WHAT YOU HAVE TO DO: Return each line of the listing that has the word "width" in it.

EXERCISE DATA:
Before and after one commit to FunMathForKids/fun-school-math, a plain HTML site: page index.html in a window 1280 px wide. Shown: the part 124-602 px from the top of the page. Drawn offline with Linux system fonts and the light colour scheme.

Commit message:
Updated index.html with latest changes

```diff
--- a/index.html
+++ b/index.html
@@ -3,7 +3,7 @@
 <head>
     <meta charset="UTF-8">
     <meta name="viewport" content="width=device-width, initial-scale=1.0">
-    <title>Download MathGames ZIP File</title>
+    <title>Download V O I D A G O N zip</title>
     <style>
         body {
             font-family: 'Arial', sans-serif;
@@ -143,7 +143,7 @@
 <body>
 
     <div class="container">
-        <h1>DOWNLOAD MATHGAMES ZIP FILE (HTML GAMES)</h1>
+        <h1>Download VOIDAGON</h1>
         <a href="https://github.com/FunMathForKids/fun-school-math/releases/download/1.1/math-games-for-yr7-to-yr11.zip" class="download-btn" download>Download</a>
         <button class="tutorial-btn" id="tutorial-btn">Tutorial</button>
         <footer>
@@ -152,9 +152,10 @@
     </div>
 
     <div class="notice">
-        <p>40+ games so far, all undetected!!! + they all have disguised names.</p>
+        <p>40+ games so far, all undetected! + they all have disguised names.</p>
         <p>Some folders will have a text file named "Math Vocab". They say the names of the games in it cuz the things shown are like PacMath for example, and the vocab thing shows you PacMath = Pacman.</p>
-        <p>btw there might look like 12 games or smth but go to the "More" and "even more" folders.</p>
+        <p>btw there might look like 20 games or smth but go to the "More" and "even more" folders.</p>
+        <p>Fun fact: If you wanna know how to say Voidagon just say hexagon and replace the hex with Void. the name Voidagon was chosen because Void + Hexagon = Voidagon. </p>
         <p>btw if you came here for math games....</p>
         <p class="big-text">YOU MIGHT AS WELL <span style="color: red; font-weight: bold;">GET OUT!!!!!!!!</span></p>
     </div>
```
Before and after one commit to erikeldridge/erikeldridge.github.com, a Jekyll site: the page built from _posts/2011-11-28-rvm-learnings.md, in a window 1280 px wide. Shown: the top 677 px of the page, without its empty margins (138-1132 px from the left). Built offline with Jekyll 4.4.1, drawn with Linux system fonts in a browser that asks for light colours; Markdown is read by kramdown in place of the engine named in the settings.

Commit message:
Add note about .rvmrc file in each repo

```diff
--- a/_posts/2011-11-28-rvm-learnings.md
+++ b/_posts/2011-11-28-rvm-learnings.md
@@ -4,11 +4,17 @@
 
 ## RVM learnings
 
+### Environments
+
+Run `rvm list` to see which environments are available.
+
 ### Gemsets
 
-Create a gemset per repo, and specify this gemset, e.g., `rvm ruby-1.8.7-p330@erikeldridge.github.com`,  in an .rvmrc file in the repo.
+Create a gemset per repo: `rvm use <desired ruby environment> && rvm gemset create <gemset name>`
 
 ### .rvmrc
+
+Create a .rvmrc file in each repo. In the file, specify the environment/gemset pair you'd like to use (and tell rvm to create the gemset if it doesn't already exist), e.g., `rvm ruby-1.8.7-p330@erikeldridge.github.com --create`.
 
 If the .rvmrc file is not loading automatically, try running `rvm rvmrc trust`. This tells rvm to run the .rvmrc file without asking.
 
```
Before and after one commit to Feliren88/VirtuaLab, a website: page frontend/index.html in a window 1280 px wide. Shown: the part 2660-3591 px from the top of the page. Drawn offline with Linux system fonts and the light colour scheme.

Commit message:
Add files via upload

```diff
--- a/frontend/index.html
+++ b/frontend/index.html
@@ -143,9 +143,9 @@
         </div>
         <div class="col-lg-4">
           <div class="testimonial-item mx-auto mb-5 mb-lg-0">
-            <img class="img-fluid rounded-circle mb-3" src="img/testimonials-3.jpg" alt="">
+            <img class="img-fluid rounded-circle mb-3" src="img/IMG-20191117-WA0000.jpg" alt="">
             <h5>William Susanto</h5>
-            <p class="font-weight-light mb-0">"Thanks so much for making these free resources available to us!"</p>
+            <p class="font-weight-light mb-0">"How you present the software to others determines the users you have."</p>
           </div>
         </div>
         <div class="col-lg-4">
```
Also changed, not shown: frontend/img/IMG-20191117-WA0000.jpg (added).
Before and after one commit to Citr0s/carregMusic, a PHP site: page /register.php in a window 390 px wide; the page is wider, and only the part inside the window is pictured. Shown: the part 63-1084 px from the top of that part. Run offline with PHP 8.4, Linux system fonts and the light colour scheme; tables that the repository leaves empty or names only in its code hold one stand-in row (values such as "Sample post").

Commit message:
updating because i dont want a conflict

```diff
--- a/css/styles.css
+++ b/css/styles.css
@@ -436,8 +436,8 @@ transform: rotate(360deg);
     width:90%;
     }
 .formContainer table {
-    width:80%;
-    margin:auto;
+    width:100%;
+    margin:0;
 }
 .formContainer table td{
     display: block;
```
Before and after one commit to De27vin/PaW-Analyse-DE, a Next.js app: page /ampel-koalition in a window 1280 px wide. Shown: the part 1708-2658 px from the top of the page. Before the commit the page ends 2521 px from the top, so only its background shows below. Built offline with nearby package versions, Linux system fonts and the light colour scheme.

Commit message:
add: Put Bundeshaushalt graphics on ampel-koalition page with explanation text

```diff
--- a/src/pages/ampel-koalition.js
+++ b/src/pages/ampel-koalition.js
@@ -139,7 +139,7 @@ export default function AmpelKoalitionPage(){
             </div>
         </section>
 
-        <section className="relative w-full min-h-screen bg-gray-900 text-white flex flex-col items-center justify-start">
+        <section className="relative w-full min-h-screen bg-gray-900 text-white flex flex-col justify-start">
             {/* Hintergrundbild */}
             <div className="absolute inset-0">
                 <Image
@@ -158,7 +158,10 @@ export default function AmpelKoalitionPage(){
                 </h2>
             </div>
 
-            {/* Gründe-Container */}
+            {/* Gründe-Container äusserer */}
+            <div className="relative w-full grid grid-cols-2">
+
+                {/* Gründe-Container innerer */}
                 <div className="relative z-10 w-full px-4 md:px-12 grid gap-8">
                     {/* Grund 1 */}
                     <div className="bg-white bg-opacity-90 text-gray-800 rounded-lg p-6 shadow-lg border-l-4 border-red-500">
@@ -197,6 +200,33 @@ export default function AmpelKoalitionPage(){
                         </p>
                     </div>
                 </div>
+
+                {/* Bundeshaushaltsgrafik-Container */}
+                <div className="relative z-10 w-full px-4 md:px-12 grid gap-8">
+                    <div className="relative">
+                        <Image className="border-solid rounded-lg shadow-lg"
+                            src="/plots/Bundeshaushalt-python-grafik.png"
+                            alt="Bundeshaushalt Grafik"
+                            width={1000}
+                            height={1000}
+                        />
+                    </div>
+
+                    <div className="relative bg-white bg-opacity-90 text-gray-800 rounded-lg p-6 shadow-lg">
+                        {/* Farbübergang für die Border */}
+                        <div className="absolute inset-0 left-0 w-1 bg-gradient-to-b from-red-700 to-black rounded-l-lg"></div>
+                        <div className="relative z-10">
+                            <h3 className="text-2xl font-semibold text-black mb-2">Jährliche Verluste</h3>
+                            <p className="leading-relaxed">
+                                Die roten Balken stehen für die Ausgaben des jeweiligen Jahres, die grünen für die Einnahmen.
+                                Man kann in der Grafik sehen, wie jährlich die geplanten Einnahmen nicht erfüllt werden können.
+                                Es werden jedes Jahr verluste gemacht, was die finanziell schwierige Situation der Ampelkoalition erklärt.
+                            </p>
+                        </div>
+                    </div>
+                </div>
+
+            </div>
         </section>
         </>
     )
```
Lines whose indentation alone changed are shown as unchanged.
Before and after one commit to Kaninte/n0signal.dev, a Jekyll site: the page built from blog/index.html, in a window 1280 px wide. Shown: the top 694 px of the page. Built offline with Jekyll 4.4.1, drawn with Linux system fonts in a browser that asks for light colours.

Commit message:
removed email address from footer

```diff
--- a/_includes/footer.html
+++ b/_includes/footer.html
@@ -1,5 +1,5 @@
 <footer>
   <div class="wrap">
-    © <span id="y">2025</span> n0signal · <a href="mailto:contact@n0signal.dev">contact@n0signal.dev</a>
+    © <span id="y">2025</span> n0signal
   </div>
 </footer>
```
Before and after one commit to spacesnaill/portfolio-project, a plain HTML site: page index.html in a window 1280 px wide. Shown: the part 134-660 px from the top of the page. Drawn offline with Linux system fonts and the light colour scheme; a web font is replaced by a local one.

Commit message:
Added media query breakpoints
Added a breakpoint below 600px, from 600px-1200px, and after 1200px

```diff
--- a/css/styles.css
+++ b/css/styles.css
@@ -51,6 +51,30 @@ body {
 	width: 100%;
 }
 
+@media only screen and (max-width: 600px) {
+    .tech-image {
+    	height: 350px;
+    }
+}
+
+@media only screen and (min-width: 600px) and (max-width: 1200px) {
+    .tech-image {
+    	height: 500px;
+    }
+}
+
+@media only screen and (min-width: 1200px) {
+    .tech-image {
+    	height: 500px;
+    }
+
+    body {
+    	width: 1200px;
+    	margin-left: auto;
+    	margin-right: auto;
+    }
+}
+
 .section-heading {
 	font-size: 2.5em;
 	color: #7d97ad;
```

SOLVED EXERCISE:
     <meta name="viewport" content="width=device-width, initial-scale=1.0">
     width:90%;
-    width:80%;
+    width:100%;
+                            width={1000}
 	width: 100%;
+@media only screen and (max-width: 600px) {
+@media only screen and (min-width: 600px) and (max-width: 1200px) {
+@media only screen and (min-width: 1200px) {
+    	width: 1200px;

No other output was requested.